(DATASET RECORDS Opens)
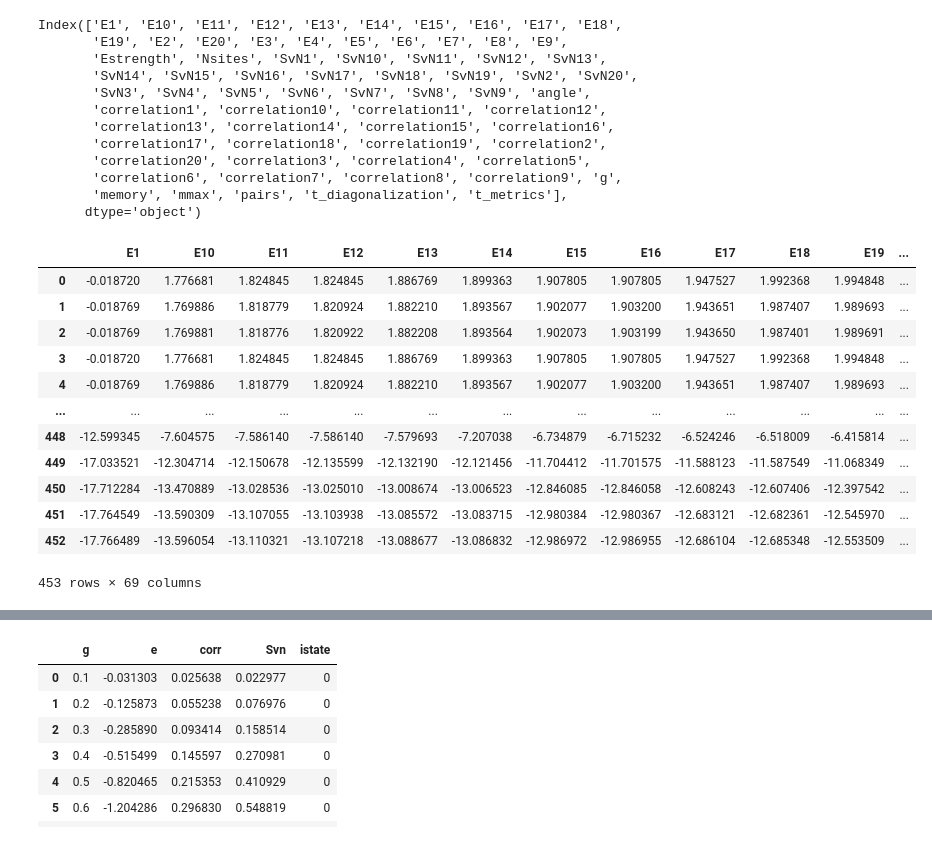
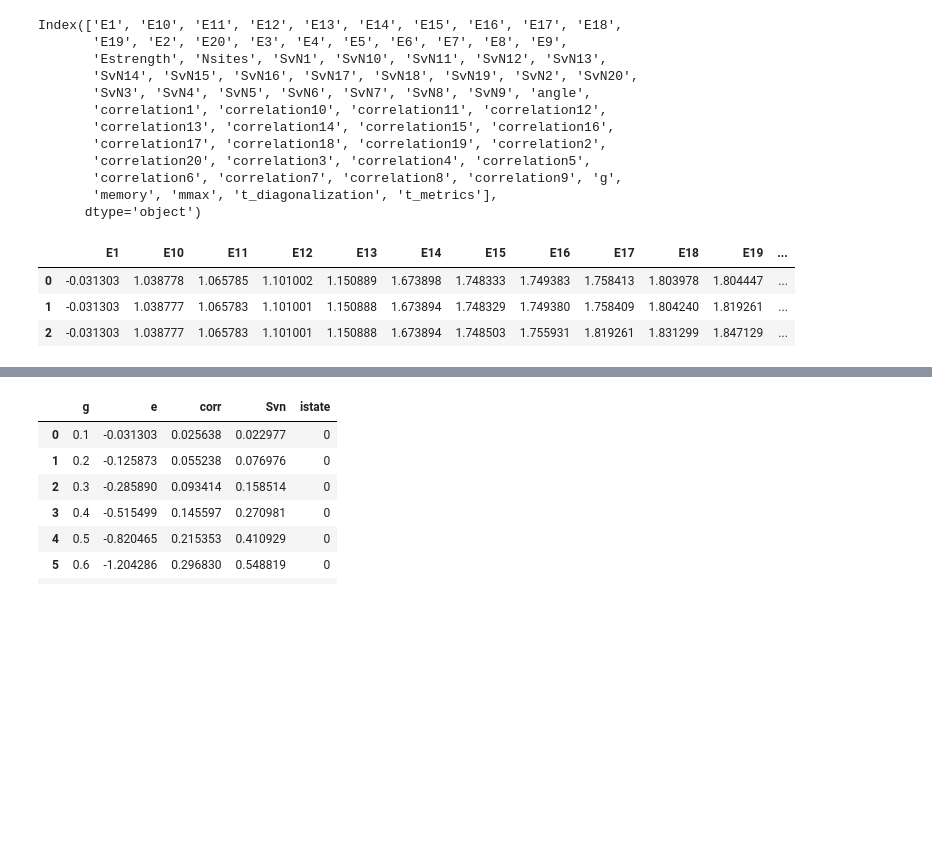
Before and after one commit to GoodStuff11/dmrg, a Jupyter notebook: dmrg_tdvp/analysis.ipynb, the cells around one changed output, grey strips where cells are left out. Saved outputs shown, nothing was run; the diff lists cells and outputs as text; code cells hidden in the pictures; blank space fills up the shorter version.

```diff
--- a/dmrg_tdvp/analysis.ipynb
+++ b/dmrg_tdvp/analysis.ipynb
@@ -6,36 +6,28 @@ import numpy as np
 
 matplotlib.rcParams['text.usetex'] = True
 # %%
-path = r'/home/jkambulo/projects/def-pnroy/jkambulo/dmrg/output_data/ED_benchmark_v3_graham.csv'
+# path = r'/home/jkambulo/projects/def-pnroy/jkambulo/dmrg/output_data/ED_benchmark_v3_graham.csv'
+path = r'C:\Users\jonat\OneDrive\Documents\programming\AnacondaProjects\PHYS437A\dmrg\output_data\ED_benchmark_v3.csv'
 
 df_ed = pd.read_csv(path)
 print(df_ed.columns)
 pd.set_option('display.max_columns', None)
 df_ed
 # %% [output]
 Index(['E1', 'E10', 'E11', 'E12', 'E13', 'E14', 'E15', 'E16', 'E17', 'E18',
        'E19', 'E2', 'E20', 'E3', 'E4', 'E5', 'E6', 'E7', 'E8', 'E9',
        'Estrength', 'Nsites', 'SvN1', 'SvN10', 'SvN11', 'SvN12', 'SvN13',
        'SvN14', 'SvN15', 'SvN16', 'SvN17', 'SvN18', 'SvN19', 'SvN2', 'SvN20',
        'SvN3', 'SvN4', 'SvN5', 'SvN6', 'SvN7', 'SvN8', 'SvN9', 'angle',
        'correlation1', 'correlation10', 'correlation11', 'correlation12',
        'correlation13', 'correlation14', 'correlation15', 'correlation16',
        'correlation17', 'correlation18', 'correlation19', 'correlation2',
        'correlation20', 'correlation3', 'correlation4', 'correlation5',
        'correlation6', 'correlation7', 'correlation8', 'correlation9', 'g',
-       'memory', 'mmax', 'pairs', 't_diagonalization', 't_metrics'],
+       'memory', 'mmax', 't_diagonalization', 't_metrics'],
       dtype='object')
 |  | E1 | E10 | E11 | E12 | E13 | E14 | E15 | E16 | E17 | E18 | E19 | ... |
-| 0 | -0.018720 | 1.776681 | 1.824845 | 1.824845 | 1.886769 | 1.899363 | 1.907805 | 1.907805 | 1.947527 | 1.992368 | 1.994848 | ... |
-| 1 | -0.018769 | 1.769886 | 1.818779 | 1.820924 | 1.882210 | 1.893567 | 1.902077 | 1.903200 | 1.943651 | 1.987407 | 1.989693 | ... |
-| 2 | -0.018769 | 1.769881 | 1.818776 | 1.820922 | 1.882208 | 1.893564 | 1.902073 | 1.903199 | 1.943650 | 1.987401 | 1.989691 | ... |
-| 3 | -0.018720 | 1.776681 | 1.824845 | 1.824845 | 1.886769 | 1.899363 | 1.907805 | 1.907805 | 1.947527 | 1.992368 | 1.994848 | ... |
-| 4 | -0.018769 | 1.769886 | 1.818779 | 1.820924 | 1.882210 | 1.893567 | 1.902077 | 1.903200 | 1.943651 | 1.987407 | 1.989693 | ... |
-| ... | ... | ... | ... | ... | ... | ... | ... | ... | ... | ... | ... | ... |
-| 448 | -12.599345 | -7.604575 | -7.586140 | -7.586140 | -7.579693 | -7.207038 | -6.734879 | -6.715232 | -6.524246 | -6.518009 | -6.415814 | ... |
-| 449 | -17.033521 | -12.304714 | -12.150678 | -12.135599 | -12.132190 | -12.121456 | -11.704412 | -11.701575 | -11.588123 | -11.587549 | -11.068349 | ... |
-| 450 | -17.712284 | -13.470889 | -13.028536 | -13.025010 | -13.008674 | -13.006523 | -12.846085 | -12.846058 | -12.608243 | -12.607406 | -12.397542 | ... |
-| 451 | -17.764549 | -13.590309 | -13.107055 | -13.103938 | -13.085572 | -13.083715 | -12.980384 | -12.980367 | -12.683121 | -12.682361 | -12.545970 | ... |
-| 452 | -17.766489 | -13.596054 | -13.110321 | -13.107218 | -13.088677 | -13.086832 | -12.986972 | -12.986955 | -12.686104 | -12.685348 | -12.553509 | ... |
+| 0 | -0.031303 | 1.038778 | 1.065785 | 1.101002 | 1.150889 | 1.673898 | 1.748333 | 1.749383 | 1.758413 | 1.803978 | 1.804447 | ... |
+| 1 | -0.031303 | 1.038777 | 1.065783 | 1.101001 | 1.150888 | 1.673894 | 1.748329 | 1.749380 | 1.758409 | 1.804240 | 1.819261 | ... |
+| 2 | -0.031303 | 1.038777 | 1.065783 | 1.101001 | 1.150888 | 1.673894 | 1.748503 | 1.755931 | 1.819261 | 1.831299 | 1.847129 | ... |
-453 rows × 69 columns
 # %%
```
Also changed, not shown: parts of 2 cells of this notebook, 51 other files.
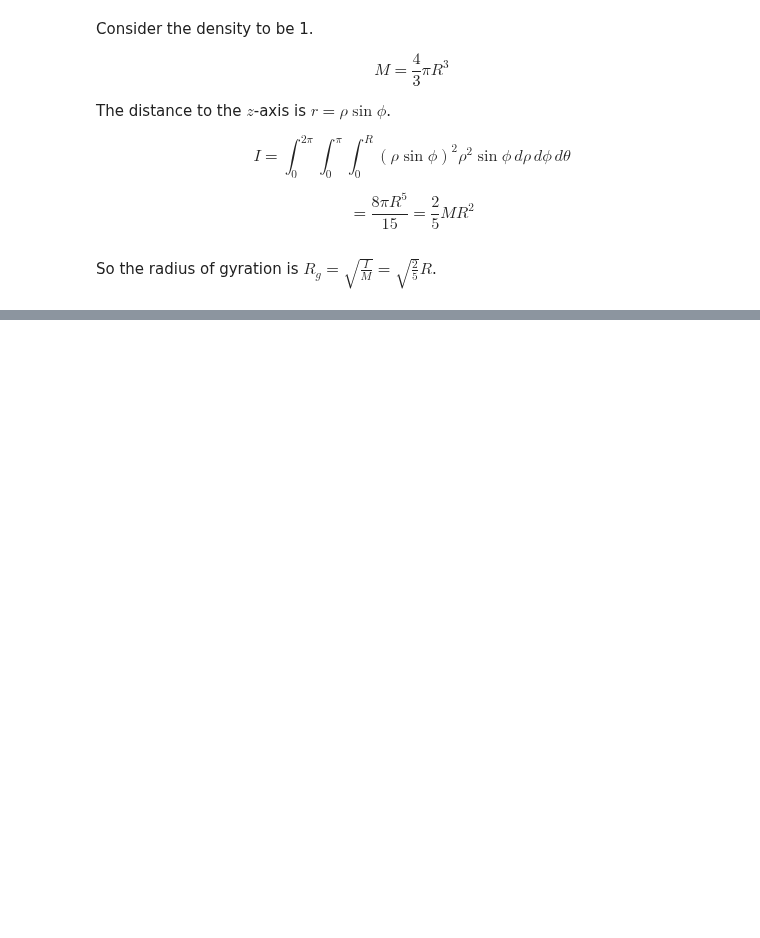
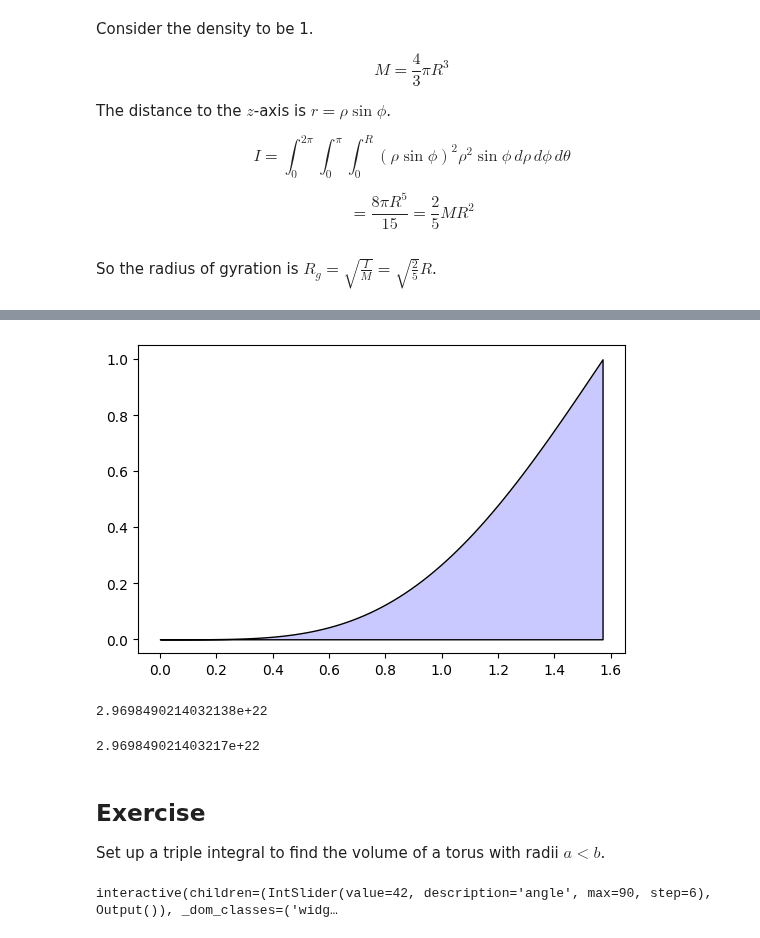
Before and after one commit to drewyoungren/mvc, a Jupyter notebook: exercises/L16-Exercises-Solutions.ipynb, the cells around one changed output, grey strips where cells are left out. Saved outputs shown, nothing was run; the diff lists cells and outputs as text; code cells hidden in the pictures; blank space fills up the shorter version.

```diff
--- a/exercises/L16-Exercises-Solutions.ipynb
+++ b/exercises/L16-Exercises-Solutions.ipynb
@@ -5,17 +5,24 @@ from IPython.display import display, HTML, IFrame
 from ipywidgets import interact,fixed
 from mpl_toolkits import mplot3d
 
-plt.rcParams["figure.figsize"] = [10, 10]
-
 from numpy.linalg import norm
 from numpy import cos,sin,tan,arctan,exp,log,pi,sqrt,arccos,linspace,array,arange,meshgrid,abs,arcsin
 
-from scipy.integrate import quad,dblquad,tplquad
+from ipykernel.pylab.backend_inline import flush_figures
+
+from scipy.integrate import quad, dblquad, tplquad
 
 %matplotlib inline
 
+plt.rcParams.update({
+    "figure.figsize": (6,6),
+    "text.usetex": True,
+    "font.family": "serif",
+})
+
 # Uncomment the one that corresponds to your Jupyter theme
-plt.style.use('dark_background')
+plt.style.use('default')
+# plt.style.use('dark_background')
 # plt.style.use('fivethirtyeight')
 # plt.style.use('Solarize_Light2')
 # %% [markdown]
@@ -343,0 +536,6 @@ So the radius of gyration is $\displaystyle R_g = \sqrt{\frac{I}{M}} = \sqrt{\fr
+# %%
+a = linspace(0,pi/2,77)
+plt.figure(figsize=(2*pi,4))
+plt.fill_between(a,1-3*cos(a)/2 + cos(a)**3/2,fc=(.3,.3,1,.3),ec='k');
+# %% [output]
+[figure, added]
@@ -343,0 +546,33 @@ So the radius of gyration is $\displaystyle R_g = \sqrt{\frac{I}{M}} = \sqrt{\fr
+# %%
+(1-3*cos(alpha)/2 + cos(alpha)**3/2)*M/2
+# %% [output]
+2.9698490214032138e+22
+# %%
+tplquad(lambda rho, ph, th: rho**2*sin(ph),0,2*pi,0,alpha,lambda th,ph: R*cos(alpha)/cos(ph),R)[0]/(pi*R**3*4/3) * M
+# %% [output]
+2.969849021403217e+22
+# %% [markdown]
+## Exercise
+
+Set up a triple integral to find the volume of a torus with radii $a < b$.
+# %%
+@interact
+def _(angle=(0,90,6)):
+    tilt = 23.5*pi/180
+    fig = plt.figure(figsize=(10,10))
+    ax=fig.add_subplot(111,projection='3d')
+    ax.view_init(angle,30)
+    u = v = np.linspace(0,1,100)
+    u,v = np.meshgrid(u,v)
+
+    ax.plot_wireframe((1+1/2*sin(2*pi*u))*cos(2*pi*v),(1+1/2*sin(2*pi*u))*sin(2*pi*v),(1/2*cos(2*pi*u)),alpha=1,rcount=10,ccount = 10)
+    ax.plot_surface((1+1/2*sin(2*pi*u))*cos(2*pi*v),(1+1/2*sin(2*pi*u))*sin(2*pi*v),(1/2*cos(2*pi*u)),alpha=.3,color='g')
+    ax.plot([-1.5,1.5],[0,0],[0,0],'k',lw=3)
+    ax.plot([0,0],[-1.5,1.5],[0,0],'k',lw=3)
+    ax.plot([0,0],[0,0],[-1.5,1.5],'k',lw=3)
+    for c in 'xyz':
+#         getattr(ax,f"set_{c}lim")([-1,1]);
+        getattr(ax,f"set_{c}label")(f"${c}$",size=16)
+    flush_figures()
+# %% [output]
+interactive(children=(IntSlider(value=42, description='angle', max=90, step=6), Output()), _dom_classes=('widg…
```
Also changed, not shown: parts of 37 cells of this notebook, 7 other files.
(DATASET RECORDS Closes)
### ASSIGNED TASK
Whenever the word "usetex" appears in a line of the listing, copy out that line.

### OUTPUT OF THE EXERCISE
 matplotlib.rcParams['text.usetex'] = True
+    "text.usetex": True,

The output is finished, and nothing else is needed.